[RECORDS Boundary: Start]

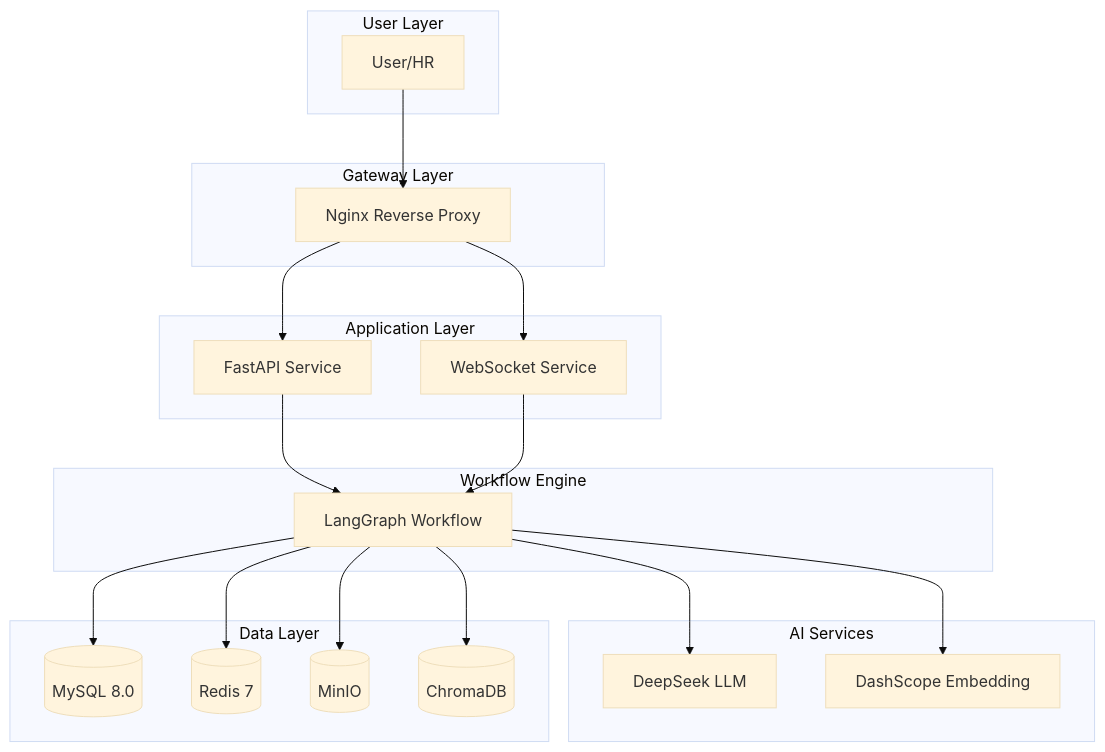
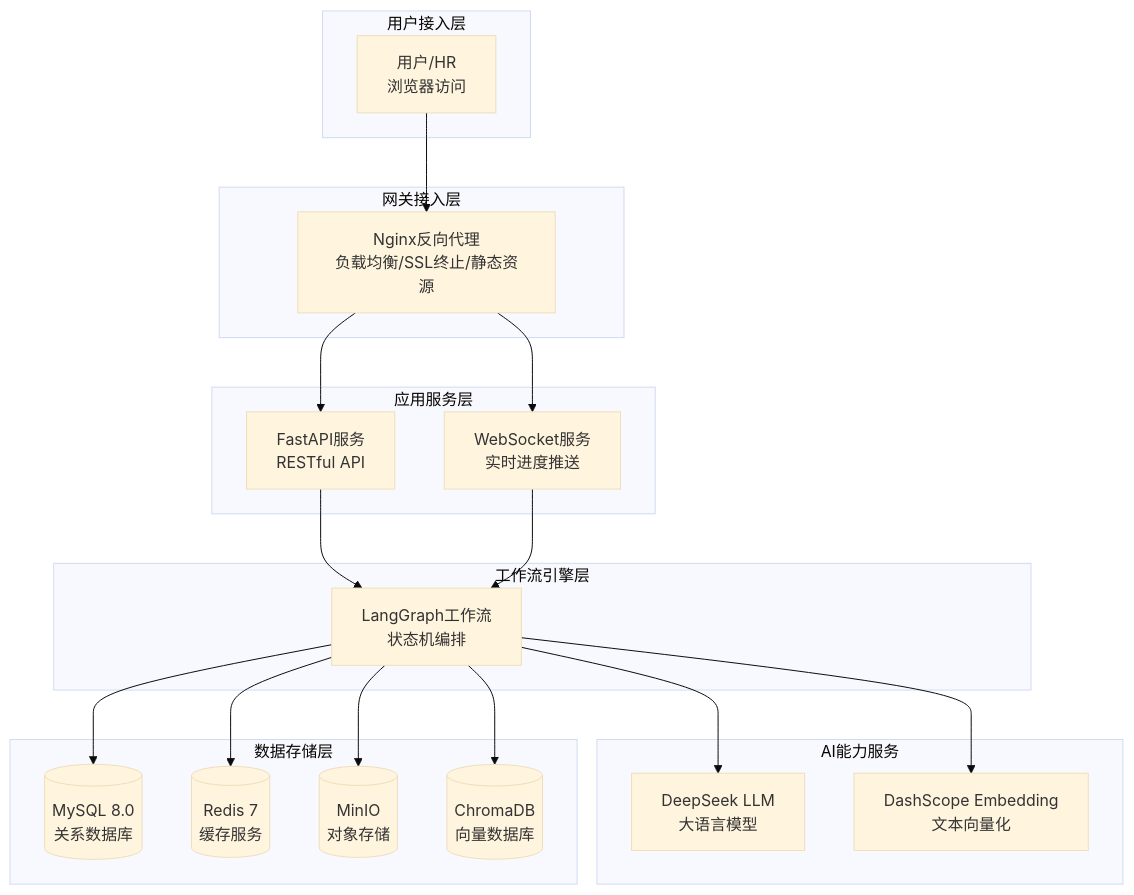
One commit to xt765/ResumeScreening changed the fifth of 11 diagrams in README.md. Above: the diagram before and after it, drawn with Mermaid (base theme). The commit also changed other lines of this file and 26 other files, not shown here.

````diff
--- a/README.md
+++ b/README.md
@@ -145,43 +174,43 @@
 ```mermaid
 graph TB
-    subgraph User Layer
-        User[User/HR]
+    subgraph 用户层["用户接入层"]
+        User[用户/HR<br/>浏览器访问]
     end
     
-    subgraph Gateway Layer
-        Nginx[Nginx Reverse Proxy]
+    subgraph 接入层["网关接入层"]
+        Nginx[Nginx反向代理<br/>负载均衡/SSL终止/静态资源]
     end
     
-    subgraph Application Layer
-        API[FastAPI Service]
-        WSS[WebSocket Service]
+    subgraph 应用层["应用服务层"]
+        API[FastAPI服务<br/>RESTful API]
+        WSS[WebSocket服务<br/>实时进度推送]
     end
     
-    subgraph Workflow Engine
-        WF[LangGraph Workflow]
+    subgraph 工作流引擎["工作流引擎层"]
+        WF[LangGraph工作流<br/>状态机编排]
     end
     
-    subgraph AI Services
-        LLM[DeepSeek LLM]
-        EMB[DashScope Embedding]
+    subgraph AI服务["AI能力服务"]
+        LLM[DeepSeek LLM<br/>大语言模型]
+        EMB[DashScope Embedding<br/>文本向量化]
     end
     
-    subgraph Data Layer
-        DB[(MySQL 8.0)]
-        Cache[(Redis 7)]
-        OSS[(MinIO)]
-        Vec[(ChromaDB)]
+    subgraph 数据层["数据存储层"]
+        DB[(MySQL 8.0<br/>关系数据库)]
+        Cache[(Redis 7<br/>缓存服务)]
+        OSS[(MinIO<br/>对象存储)]
+        Vec[(ChromaDB<br/>向量数据库)]
     end
     
     User --> Nginx
     Nginx --> API
     Nginx --> WSS
     API --> WF
     WSS --> WF
     WF --> LLM
     WF --> EMB
     WF --> DB
     WF --> Cache
     WF --> OSS
     WF --> Vec
 ```
````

[RECORDS Boundary: End]

=== PROBLEM REQUIREMENTS ===
Except for the pictures, set down each line of the records exactly as it appears.

=== RESPONSE ===
One commit to xt765/ResumeScreening changed the fifth of 11 diagrams in README.md. Above: the diagram before and after it, drawn with Mermaid (base theme). The commit also changed other lines of this file and 26 other files, not shown here.

````diff
--- a/README.md
+++ b/README.md
@@ -145,43 +174,43 @@
 ```mermaid
 graph TB
-    subgraph User Layer
-        User[User/HR]
+    subgraph 用户层["用户接入层"]
+        User[用户/HR<br/>浏览器访问]
     end
     
-    subgraph Gateway Layer
-        Nginx[Nginx Reverse Proxy]
+    subgraph 接入层["网关接入层"]
+        Nginx[Nginx反向代理<br/>负载均衡/SSL终止/静态资源]
     end
     
-    subgraph Application Layer
-        API[FastAPI Service]
-        WSS[WebSocket Service]
+    subgraph 应用层["应用服务层"]
+        API[FastAPI服务<br/>RESTful API]
+        WSS[WebSocket服务<br/>实时进度推送]
     end
     
-    subgraph Workflow Engine
-        WF[LangGraph Workflow]
+    subgraph 工作流引擎["工作流引擎层"]
+        WF[LangGraph工作流<br/>状态机编排]
     end
     
-    subgraph AI Services
-        LLM[DeepSeek LLM]
-        EMB[DashScope Embedding]
+    subgraph AI服务["AI能力服务"]
+        LLM[DeepSeek LLM<br/>大语言模型]
+        EMB[DashScope Embedding<br/>文本向量化]
     end
     
-    subgraph Data Layer
-        DB[(MySQL 8.0)]
-        Cache[(Redis 7)]
-        OSS[(MinIO)]
-        Vec[(ChromaDB)]
+    subgraph 数据层["数据存储层"]
+        DB[(MySQL 8.0<br/>关系数据库)]
+        Cache[(Redis 7<br/>缓存服务)]
+        OSS[(MinIO<br/>对象存储)]
+        Vec[(ChromaDB<br/>向量数据库)]
     end
     
     User --> Nginx
     Nginx --> API
     Nginx --> WSS
     API --> WF
     WSS --> WF
     WF --> LLM
     WF --> EMB
     WF --> DB
     WF --> Cache
     WF --> OSS
     WF --> Vec
 ```
````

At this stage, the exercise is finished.